Pancreum (http://99designs-56f5b0ac3db52.jimdo.com/) is a small company in the SF area working on a “low-cost drug delivery platform that will lead to an aritifical pancreas. They’ve been in development for many years but keeping a low profile in the media. Their product is called Genesis (I already love the name as my husband drives his favorite car ever, the Genesis!).
According to their website, “You control which components (modules or wedges) to attach to the reusable controller (CoreMD) which can communicate with a hand-held controller (or smartphone) and is programmed to configure itself based on which wedges are detected. When all wedges are released, you may use the same CoreMD to create any one of the following systems:
- A continuous glucose monitoring system (Vigil) by attaching a CGM wedge to the CoreMD;
- An insulin delivery device (InsuLean) by attaching an insulin delivery wedge to the CoreMD;
- A dual-hormone delivery device by attaching an insulin delivery wedge and a glucagon delivery wedge to the CoreMD;
- A closed-loop insulin delivery and CGM device (Mine) by attaching both an insulin delivery wedge and a CGM wedge; or
- A closed-loop bionic pancreas device (Genesis) by attaching an insulin delivery wedge, a glucagon delivery wedge, and a CGM wedge.
While they sport the #WeAreNotWaiting, they quote Margaret Mead, significant anthropologist in the 20th century, “Never doubt that a small group of thoughtful and committed citizens can change the world. Indeed, it’s the only thing that ever has”
Read more: The Artificial Pancreas You’ve Never Heard Of: “Genesis”
A TRULY Long-Term CGM is in development by GlySens Inc., a privately held corporation. According to their website (http://glysens.com/), the GlySens fully implanted sensor—demonstrated up to 18 month lifetime in preclinical testing—wirelessly links to a convenient external receiver, designed to provide continuous, at-a-glance glucose measurement, recording, and alerts regarding hypo- and hyperglycemic glucose excursions. In contrast with other approaches that may require calibration multiple-times-per-day, system calibration checks of the GlySens sensor are designed to be required only infrequently, freeing users from the need for burdensome care and maintenance. The GlySens’s ICGM glucose monitoring products are currently under development and are not yet approved, cleared or otherwise available for commercial or public distribution. But it’s coming!
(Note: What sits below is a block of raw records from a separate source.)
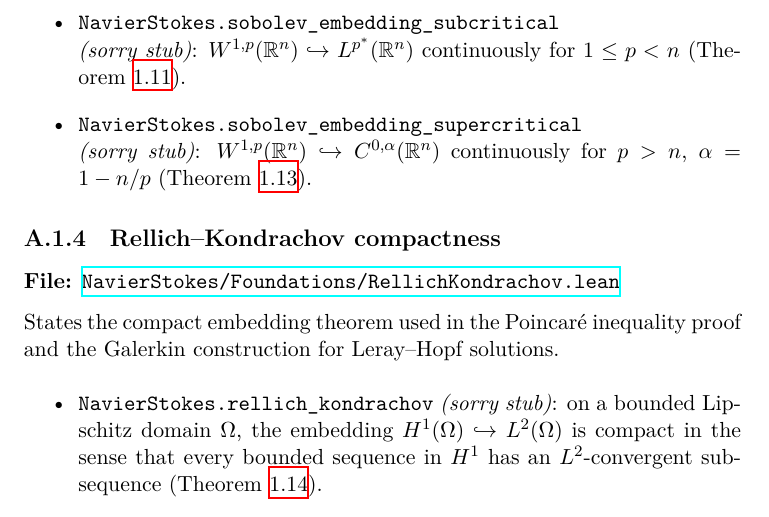
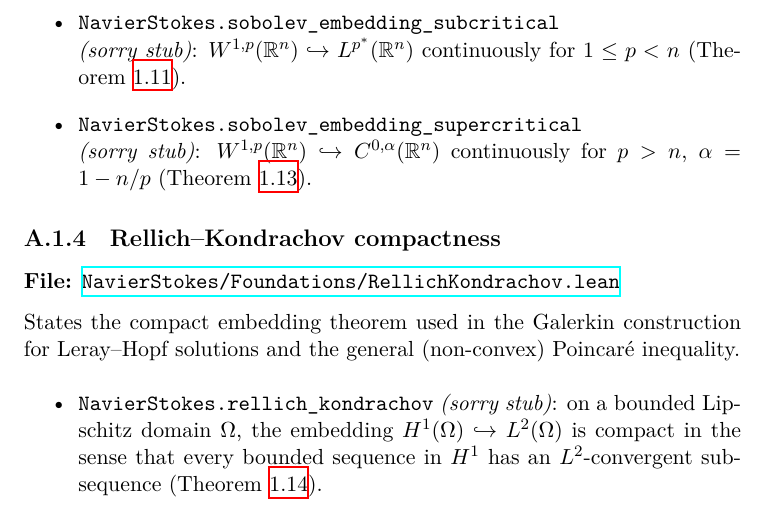
Before and after one commit to alejandro-soto-franco/navier-stokes, a LaTeX thesis (latex/main.tex, which reads latex/appendices/appA-lean.tex): part of page 57 of 68, cut so that both start at the same text. Compiled offline with XeLaTeX.

Commit message:
docs: v0.3.0 changelog, README, and LaTeX concordance update
Consolidate v0.2.8/v0.2.9 into v0.3.0 (sorry reduction 10->5).
Update README: badges (5 sorry, 11 proved, 2754 jobs), chapter
status, sorry classification table, proved theorems table. Remove
references to deleted DivFreeSpace legacy stubs. Verify LaTeX
concordance against all Lean files.

```diff
--- a/latex/appendices/appA-lean.tex
+++ b/latex/appendices/appA-lean.tex
@@ -103,8 +103,8 @@ proves the conjugate exponent identities.
 {\texttt{NavierStokes/Foundations/RellichKondrachov.lean}}
 
 \medskip\noindent
-States the compact embedding theorem used in the Poincar\'{e} inequality proof
-and the Galerkin construction for Leray--Hopf solutions.
+States the compact embedding theorem used in the Galerkin construction for
+Leray--Hopf solutions and the general (non-convex) Poincar\'{e} inequality.
 
 \begin{itemize}
   \item \path{NavierStokes.rellich_kondrachov} \emph{(\textit{sorry} stub)}:
```
Also changed, not shown: CHANGELOG.md, README.md.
Diabetes may be due to the failure of a few specific beta cell ‘hubs’, according to researchers from the University of Birmingham, UK, as published in Cell Metabolism, July 16, 2016.
The significant role of beta cell ‘hubs’ in the pancreas has been demonstrated for the first time, suggesting that diabetes may due to the failure of a privileged few pancreatic islet cells, rather than the behavior of all islet cells, in response to glucose. Researchers used optogenetic and photopharmacological targeting to precisely map the role of the cells required for the secretion of insulin. The team believe that the findings could pave the way for therapies that target the ‘hubs’.
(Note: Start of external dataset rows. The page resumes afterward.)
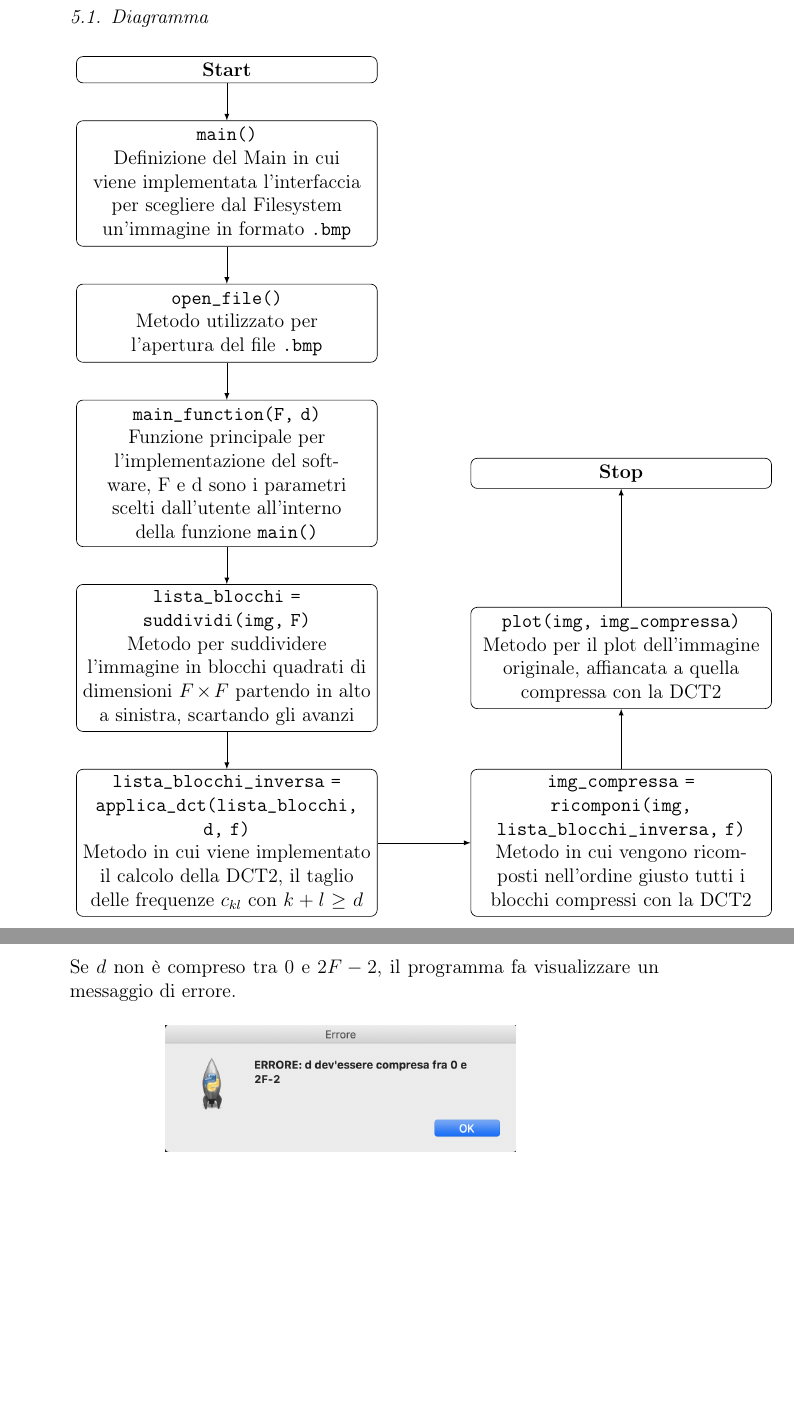
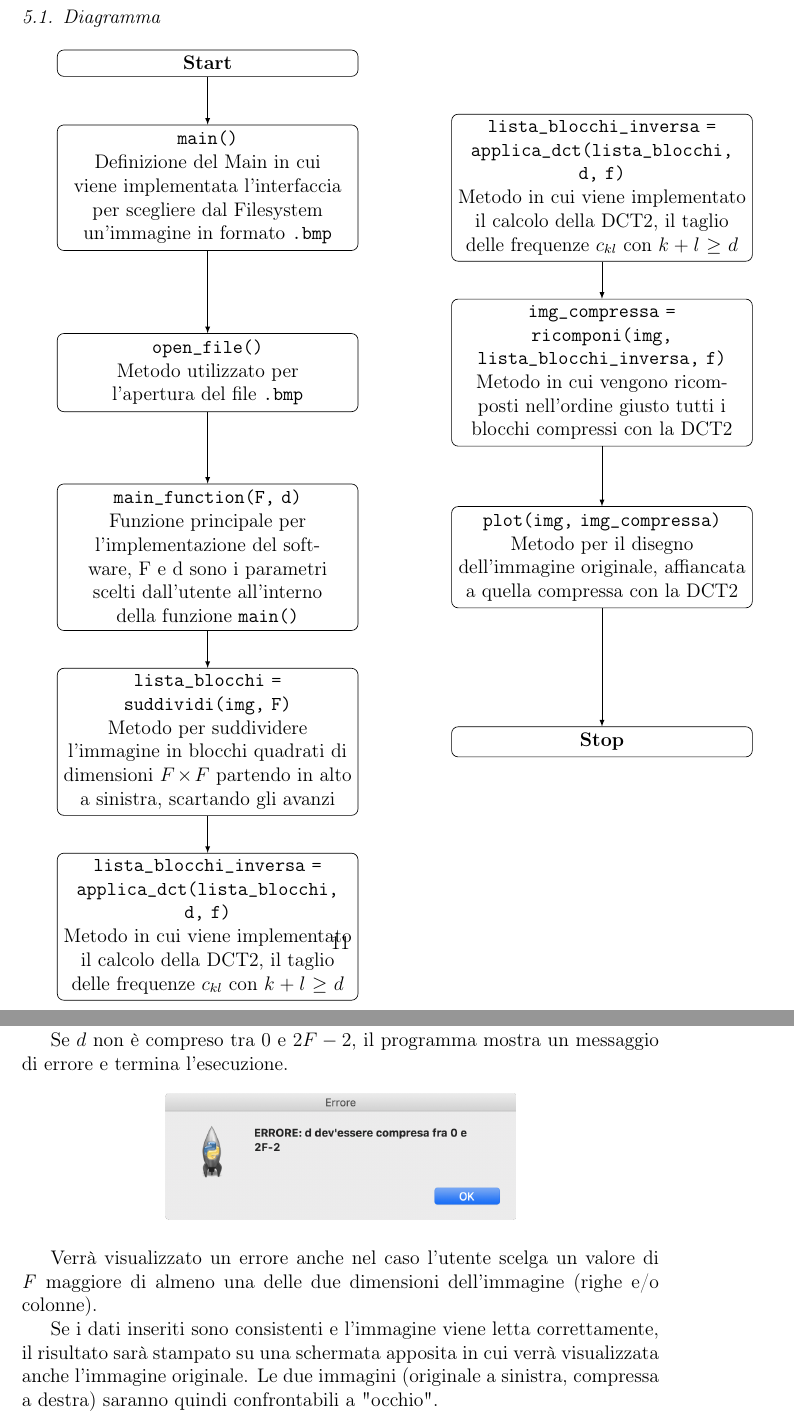
Before and after one commit to NicoloRipamonti/MCS-Project, a LaTeX paper (Progetto 2/Relazione/rel.tex): two parts of pages 11 and 15 of 15 before the commit and two parts of pages 11 and 14 of 15 after it, joined at a grey line, cut so that both start at the same text, the shorter picture padded with empty space. Compiled offline with pdfLaTeX; a LaTeX package or settings file that is missing is left out.

Commit message:
relazione 2 update

```diff
--- a/Progetto 2/Relazione/rel.tex
+++ b/Progetto 2/Relazione/rel.tex
@@ -284,21 +286,23 @@ I valori $F$ e $d$ scelti dall'utente servono per l'elaborazione e la compressio
 
 	\begin{tikzpicture}
 		\matrix (m)[matrix of nodes, column  sep=2cm,row  sep=8mm, align=center, nodes={rectangle,draw, anchor=center} ]{
-	|[block]| {\textbf{Start}}              &  \\
-	|[block]| {\texttt{main()} \\ Definizione del Main in cui viene implementata l'interfaccia per scegliere dal Filesystem un'immagine in formato \texttt{.bmp}}               &                                            \\
-	|[block]| {\texttt{open\_file()} \\ Metodo utilizzato per l'apertura del file \texttt{.bmp}}          &                                             \\
-	|[block]| {\texttt{main\_function(F, d)} \\ Funzione principale per l'implementazione del software, F e d sono i parametri scelti dall'utente all'interno della funzione \texttt{main()}}    &    |[block]| {\textbf{Stop}}                                         \\
-	|[block]| {\texttt{lista\_blocchi = suddividi(img, F)} \\ Metodo per suddividere l’immagine in blocchi quadrati di dimensioni $F \times F$ partendo in alto a sinistra, scartando gli avanzi}         &           |[block]| {\texttt{plot(img, img\_compressa)} \\ Metodo per il plot dell'immagine originale, affiancata a quella compressa con la DCT2}                                   \\
-	|[block]| {\texttt{lista\_blocchi\_inversa = applica\_dct(lista\_blocchi, d, f)} \\ Metodo in cui viene implementato il calcolo della DCT2, il taglio delle frequenze $c_{kl}$ con $k + l \geq d$}    &    |[block]| {\texttt{img\_compressa = ricomponi(img, lista\_blocchi\_inversa, f)} \\ Metodo in cui vengono ricomposti nell'ordine giusto tutti i blocchi compressi con la DCT2}                                    \\
+			|[block]| {\textbf{Start}} \\
+			|[block]| {\texttt{main()} \\ Definizione del Main in cui viene implementata l'interfaccia per scegliere dal Filesystem un'immagine in formato \texttt{.bmp}}               &          |[block]| {\texttt{lista\_blocchi\_inversa = applica\_dct(lista\_blocchi, d, f)} \\ Metodo in cui viene implementato il calcolo della DCT2, il taglio delle frequenze $c_{kl}$ con $k + l \geq d$}                                  \\
+			|[block]| {\texttt{open\_file()} \\ Metodo utilizzato per l'apertura del file \texttt{.bmp}}          &       |[block]| {\texttt{img\_compressa = ricomponi(img, lista\_blocchi\_inversa, f)} \\ Metodo in cui vengono ricomposti nell'ordine giusto tutti i blocchi compressi con la DCT2}                                      \\
+			|[block]| {\texttt{main\_function(F, d)} \\ Funzione principale per l'implementazione del software, F e d sono i parametri scelti dall'utente all'interno della funzione \texttt{main()}}    &    |[block]| {\texttt{plot(img, img\_compressa)} \\ Metodo per il disegno dell'immagine originale, affiancata a quella compressa con la DCT2}                                         \\
+			|[block]| {\texttt{lista\_blocchi = suddividi(img, F)} \\ Metodo per suddividere l’immagine in blocchi quadrati di dimensioni $F \times F$ partendo in alto a sinistra, scartando gli avanzi}         &           |[block]| {\textbf{Stop}}                                   \\
+			|[block]| {\texttt{lista\_blocchi\_inversa = applica\_dct(lista\_blocchi, d, f)} \\ Metodo in cui viene implementato il calcolo della DCT2, il taglio delle frequenze $c_{kl}$ con $k + l \geq d$}                               \\
 		};
 		\path [>=latex,->] (m-1-1) edge (m-2-1);
 		\path [>=latex,->] (m-2-1) edge (m-3-1);
 		\path [>=latex,->] (m-3-1) edge (m-4-1);
 		\path [>=latex,->] (m-4-1) edge (m-5-1);
 		\path [>=latex,->] (m-5-1) edge (m-6-1);
-\path [>=latex,->] (m-6-1) edge (m-6-2);
-\path [>=latex,->] (m-6-2) edge (m-5-2);
-\path [>=latex,->] (m-5-2) edge (m-4-2);
+
+		\path [>=latex,->] (m-2-2) edge (m-3-2);
+		\path [>=latex,->] (m-3-2) edge (m-4-2);
+		\path [>=latex,->] (m-4-2) edge (m-5-2);
+
 
 
 		\end{tikzpicture}
@@ -400,16 +404,25 @@ Tale programma di presenta con una semplice interfaccia grafica che facilita l'u
 
 	Una volta caricato il file e scelti i valori $F$ e $d$, l'utente può premere il tasto \textit{Avvia} e aspettare che il programma elabori il risultato, per poi farlo visualizzare all'utente.
 
+	Se $d$ non è compreso tra $0$ e $2F-2$, il programma mostra un messaggio di errore e termina l'esecuzione.
+	\begin{figure}[H]
+		\centering
+		\includegraphics[width=0.55\linewidth]{errore}
+	\end{figure}
+
+	Verrà visualizzato un errore anche nel caso l'utente scelga un valore di \textit{F} maggiore di almeno una delle due dimensioni dell'immagine (righe e/o colonne).
+
+	Se i dati inseriti sono consistenti e l'immagine viene letta correttamente, il risultato sarà stampato su una schermata apposita in cui verrà visualizzata anche l'immagine originale.
+	Le due immagini (originale a sinistra, compressa a destra) saranno quindi confrontabili a "occhio".
+
+
+
 		\begin{figure}[H]
 			\centering
 			\includegraphics[width=1\linewidth]{risultato}
 		\end{figure}
 
-Se $d$ non è compreso tra $0$ e $2F-2$, il programma fa visualizzare un messaggio di errore.
-\begin{figure}[H]
-	\centering
-	\includegraphics[width=0.55\linewidth]{errore}
-\end{figure}
-\end{description}
+
+
 
 \end{document}
```
Also changed, not shown: Progetto 1/Relazione/rel.pdf, Progetto 2/Relazione/errore.png, Progetto 2/Relazione/logo.png, Progetto 2/Script/montagna.bmp_compressa.jpg (deleted), Progetto 2/montagna_compressa.jpg (deleted), Progetto 2/Relazione/rel.tex (6 more changed lines), 4 other files. Lines whose indentation alone changed are shown as unchanged.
Dr Hodson, who is supported by Diabetes UK RD Lawrence and EFSD/Novo Nordisk Rising Star Fellowships, continued, “These specialized beta cells appear to serve as pacemakers for insulin secretion. We found that when their activity was silenced, islets were no longer able to properly respond to glucose. ”
Prof Guy Rutter, who co-led the study at Imperial College London, added “This study is interesting as it suggests that failure of a handful of cells may lead to diabetes”.
Read more: Beta Cell Hubs Dictate Pancreatic Islet Responses to Glucose
We can always use more options. I do not know what will breakthrough but i hope it gets to market soon.
I referred your blog to the TUDiabetes.org blog page for the week of August 8, 2016.
Thank you for referencing my name in your article. I really like the guys at Pancreum. Thanks again, and I like you site. Take care.
Thanks Tim … we’d love to have the Pancreum folks come down for a talk. Do you know who I might talk to about that?